Amesh Adalja of Johns Hopkins is putting the best guess upper bound on worst-case death rate at 0.6%. He said this just now on the Sam Harris podcast. He bases this on the South Korea numbers as South Korea, at this point, has the most aggressive testing. As I write this, S. Korea’s numerator is 54 deaths and denominator is 7755 for a rate of 0.7% deaths. Note that this might be high as those seeking out testing might tend toward the symptomatic.
Actually, Italy reports a somewhat higher mortality rate: closer to 5%; but what’s a 4.3% difference between friends? it’s only 10.5 million peasants, give or take; and besides, it’s mostly old geezers. (I didn’t realize some folks would hate their parents so much.)

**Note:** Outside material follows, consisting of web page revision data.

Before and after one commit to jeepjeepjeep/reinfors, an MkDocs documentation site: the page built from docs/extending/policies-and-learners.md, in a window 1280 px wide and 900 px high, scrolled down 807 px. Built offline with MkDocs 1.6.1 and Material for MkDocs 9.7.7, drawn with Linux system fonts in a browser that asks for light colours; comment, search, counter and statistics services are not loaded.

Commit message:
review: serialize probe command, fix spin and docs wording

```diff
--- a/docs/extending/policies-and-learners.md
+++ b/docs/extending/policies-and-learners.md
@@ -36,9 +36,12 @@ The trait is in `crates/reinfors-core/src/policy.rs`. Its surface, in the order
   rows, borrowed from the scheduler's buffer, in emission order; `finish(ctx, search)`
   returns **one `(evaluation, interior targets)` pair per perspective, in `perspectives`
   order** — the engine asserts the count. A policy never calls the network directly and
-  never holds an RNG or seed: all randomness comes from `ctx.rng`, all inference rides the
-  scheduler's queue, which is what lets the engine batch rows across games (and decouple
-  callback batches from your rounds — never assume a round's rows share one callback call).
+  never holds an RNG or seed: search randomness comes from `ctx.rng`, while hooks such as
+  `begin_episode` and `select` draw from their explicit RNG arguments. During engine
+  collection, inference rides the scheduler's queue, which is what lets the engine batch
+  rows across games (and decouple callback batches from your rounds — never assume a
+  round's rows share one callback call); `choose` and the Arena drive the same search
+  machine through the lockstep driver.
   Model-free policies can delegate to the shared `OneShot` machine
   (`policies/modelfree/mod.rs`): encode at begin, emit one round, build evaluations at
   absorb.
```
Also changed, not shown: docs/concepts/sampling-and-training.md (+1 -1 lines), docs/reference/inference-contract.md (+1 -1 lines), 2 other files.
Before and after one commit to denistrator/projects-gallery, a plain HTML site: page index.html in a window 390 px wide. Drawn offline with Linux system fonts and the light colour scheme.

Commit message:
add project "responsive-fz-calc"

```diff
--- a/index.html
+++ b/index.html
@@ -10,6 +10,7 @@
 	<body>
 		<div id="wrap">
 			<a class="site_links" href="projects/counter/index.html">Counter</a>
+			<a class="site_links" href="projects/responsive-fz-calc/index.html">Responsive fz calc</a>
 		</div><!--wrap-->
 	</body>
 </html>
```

Even at 0.7%, the death toll would top at 172K at the saturation point of, say, 75% of the total population (when the virus runs out of hosts). However, unlike flu it’s not going to be equally distributed because a median estimated time from infection to death is less than 3 weeks, so there are going to be death clusters, and 5000 deaths in your county matters more than 100K far away.. But I guess not everyone likes big cities and their inhabitants.
Here is another point to consider. The epidemic seems to be spreading exponentially for now, and it will temper out eventually. But before that point, the mortality rate is not a particularly interesting number: the rate of infection is, since any variation of fatalities can be erased in just a matter of days (which is a nature of exponential growth).
The deaths are up to 11 now and still have 82 cases that are unresolved. 10 are still in critical condition. Seeing that most of these people received medical care and died on dry land, then I don’t think we can give too much emphasis to the medical staff on the ship. Also death rates are calculated from infected people, which is 619. It doesn’t go by the entire ship population. So the death rate as of now is 1.5%, not .16%. And it may go up higher if any of those people in critical condition pass away.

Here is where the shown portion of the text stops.